Serving on the University Writing Across the Curriculum committee’s advisory council, I have also had opportunities to work with faculty members from different disciplines. Together we discussed and established criteria for writing-intensive general education courses. These collaborative efforts initiated conversations about how to improve the teaching of writing on our campus.  

My scholarly work in comparative/cultural rhetoric, feminist rhetoric and historiography, and transnational rhetorical studies has appeared in such journals as Advances in the History of Rhetoric, College Composition and Communication, College English, Rhetoric Review, and Rhetoric Society Quarterly. Currently, I serve on both the executive committee for the Conference on College Composition and Communication and the advisory board for the Coalition of Feminist Scholars in the History of Rhetoric and Composition — two national professional organizations in rhetoric and writing studies. I also serve on the editorial board of the rhetorical journal Peitho and as a manuscript reviewer for other leading scholarly journals in the discipline.
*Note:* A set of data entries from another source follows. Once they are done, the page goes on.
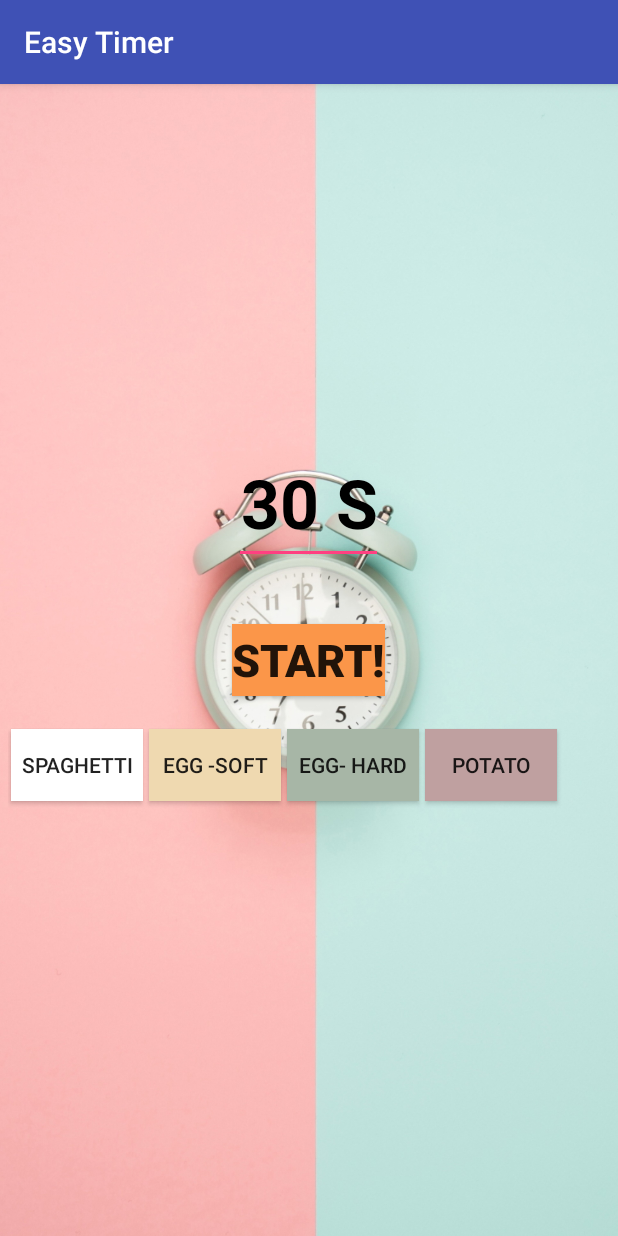
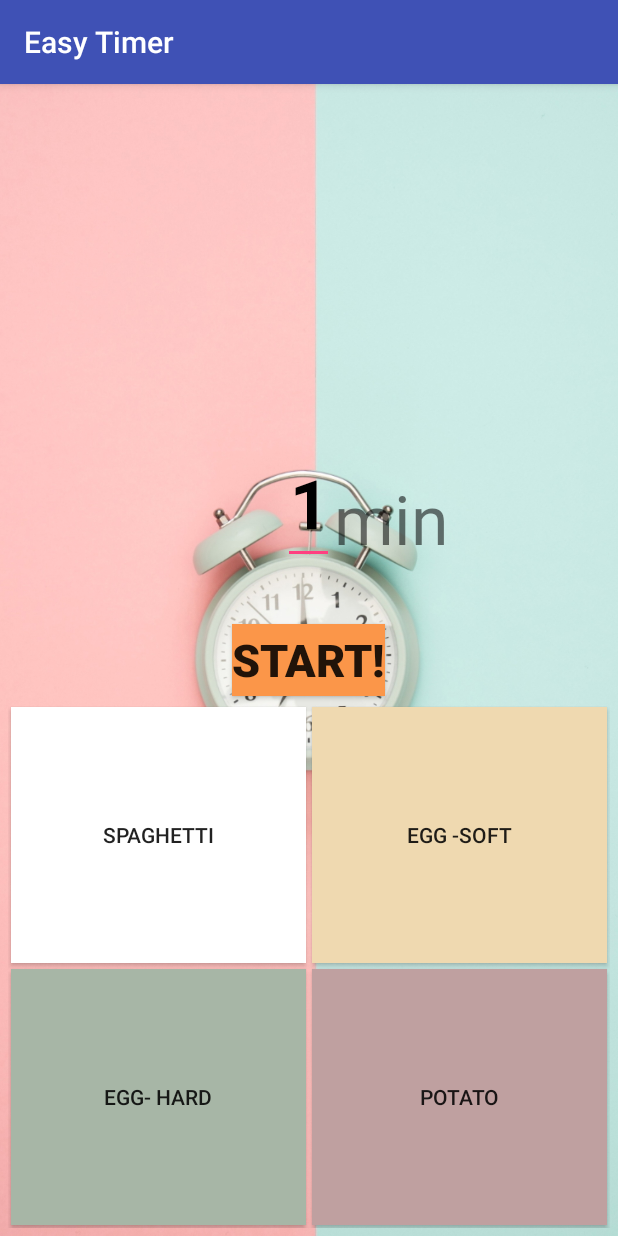
Before and after one commit to reinaRHL/easyTimer, an Android app: the screen it shows after launch (MainActivity), on a phone screen of 412 x 824 dp. Run offline under Robolectric (Android 15) with nearby library versions, the light colour scheme and no system bars.

Commit message:
Changed layout for the buttons

```diff
--- a/app/src/main/res/layout/activity_main.xml
+++ b/app/src/main/res/layout/activity_main.xml
@@ -22,6 +22,7 @@
         android:layout_centerInParent="true"
         android:layout_centerVertical="true"
         android:background="#fb9649"
+        android:onClick="startTimer"
         android:text="START!"
         android:textSize="30sp"
         android:textStyle="bold" />
@@ -34,60 +35,85 @@
         android:layout_centerHorizontal="true"
         android:layout_marginBottom="40dp"
         android:gravity="center"
+        android:hint="1"
         android:inputType="text"
-        android:text="30 S"
+        android:text="1"
         android:textColor="@android:color/black"
         android:textSize="45sp"
         android:textStyle="bold" />
 
-    <RelativeLayout
+    <TextView
+        android:id="@+id/textView"
+        android:layout_width="wrap_content"
+        android:layout_height="wrap_content"
+        android:layout_toEndOf="@+id/clockTextView"
+        android:layout_above="@+id/startBtn"
+        android:layout_marginBottom="40dp"
+        android:text="min"
+        android:textSize="45sp" />
+
+    <android.support.v7.widget.GridLayout
+        android:id="@+id/gridLayout"
         android:layout_width="match_parent"
         android:layout_height="match_parent"
-        android:layout_below="@id/startBtn"
-        android:layout_marginBottom="5dp"
-        android:layout_marginLeft="5dp"
-        android:layout_marginRight="5dp"
-        android:layout_marginTop="20dp">
-
+        android:layout_below="@+id/startBtn"
+        android:layout_margin="5dp">
 
         <Button
             android:id="@+id/btn1"
             android:layout_width="wrap_content"
             android:layout_height="wrap_content"
-            android:layout_alignParentLeft="true"
-            android:layout_alignParentTop="true"
             android:layout_margin="2dp"
             android:background="@android:color/white"
-            android:text="Spaghetti" />
+            android:tag="spaghetti"
+            android:text="Spaghetti"
+            app:layout_column="0"
+            app:layout_columnWeight="1"
+            app:layout_gravity="fill"
+            app:layout_row="0"
+            app:layout_rowWeight="1" />
 
         <Button
             android:id="@+id/btn2"
             android:layout_width="wrap_content"
             android:layout_height="wrap_content"
             android:layout_margin="2dp"
-            android:layout_toEndOf="@+id/btn1"
-            android:layout_toRightOf="@+id/btn1"
             android:background="#efd9b0"
-            android:text="Egg -Soft" />
+            android:tag="soft"
+            android:text="Egg -Soft"
+            app:layout_column="1"
+            app:layout_columnWeight="1"
+            app:layout_gravity="fill"
+            app:layout_row="0"
+            app:layout_rowWeight="1" />
 
         <Button
             android:id="@+id/btn3"
             android:layout_width="wrap_content"
             android:layout_height="wrap_content"
             android:layout_margin="2dp"
-            android:layout_toRightOf="@+id/btn2"
             android:background="#a7b6a6"
-            android:text="Egg- Hard" />
+            android:tag="hard"
+            android:text="Egg- Hard"
+            app:layout_column="0"
+            app:layout_columnWeight="1"
+            app:layout_gravity="fill"
+            app:layout_row="1"
+            app:layout_rowWeight="1" />
 
         <Button
             android:id="@+id/btn4"
             android:layout_width="wrap_content"
             android:layout_height="wrap_content"
             android:layout_margin="2dp"
-            android:layout_toRightOf="@id/btn3"
             android:background="#bfa0a0"
-            android:text="Potato" />
-
-    </RelativeLayout>
+            android:tag="potato"
+            android:text="Potato"
+            app:layout_column="1"
+            app:layout_columnWeight="1"
+            app:layout_gravity="fill"
+            app:layout_row="1"
+            app:layout_rowWeight="1" />
+    </android.support.v7.widget.GridLayout>
 
 </RelativeLayout>
```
In these positions, I bring my research/teaching experience as a transnational scholar to bear on disciplinary conversations about language and literacy education and conditions for learning and teaching writing. I mentor women graduate students and emerging scholars in their research and writing. I work with colleagues from different universities across the nation to envision new directions in the teaching of writing that encourage diverse language and literacy practices and engage various communities across disciplinary, cultural, and geopolitical boundaries.

Q: How do you involve or impact students, both graduate and undergraduate, in your research work and projects?

A: As a scholar/teacher, I strive to integrate my research and scholarship into curriculum development. In undergraduate writing courses and graduate courses in rhetorical traditions, feminist rhetoric, and writing pedagogy, I have seen to it that students learn not only the “what” but also the “how-to.” It is my belief that the knowledge students acquire in the classroom needs to be “knowledge-in-action” so as to allow them to participate in curricular conversations that matter to them.

As a teacher, I see my job as creating opportunities for students to practice what they learned in both the classroom and real professional situations. For that reason, I encouraged graduate students in my classes to propose for national professional conferences in the discipline. I provided feedback to their proposals and presented with them on a panel as a respondent.

In the past few years, two graduate students were invited to present their papers at the Conference on College Composition and Communication — a major national conference in the profession; seven graduate students who took my seminar on women’s rhetoric were invited to present their work at the 2013 Biennial Feminisms and Rhetorics Conference held at Stanford University. Such opportunities have allowed students to take part in and practice scholarly work and learn how to join the on-going conversations that are important in the field they are entering.

Many students I worked with have become scholars and teachers of writing themselves, serving the communities in and beyond California’s Central Valley. Many of them have inspired and taught me to be a better teacher.

Q: What are your other research interests?

A: I hope to return to a project I started earlier but haven’t had time to pursue further. Six years ago, I read the papers of James and Grace Lee Boggs in the Archives of Labor and Urban Affairs curated in the Ruther Library at the Wayne State University. I was also fortunate to meet the legendary philosopher and social activist Grace Lee Boggs and interview her about her writing and activist work in African American communities in Detroit. The subject of that conversation has become even more important now because the life-long work of Grace and James Lee Boggs can teach us a great deal about reading, writing, teaching, being and living in and across different communities in today’s world.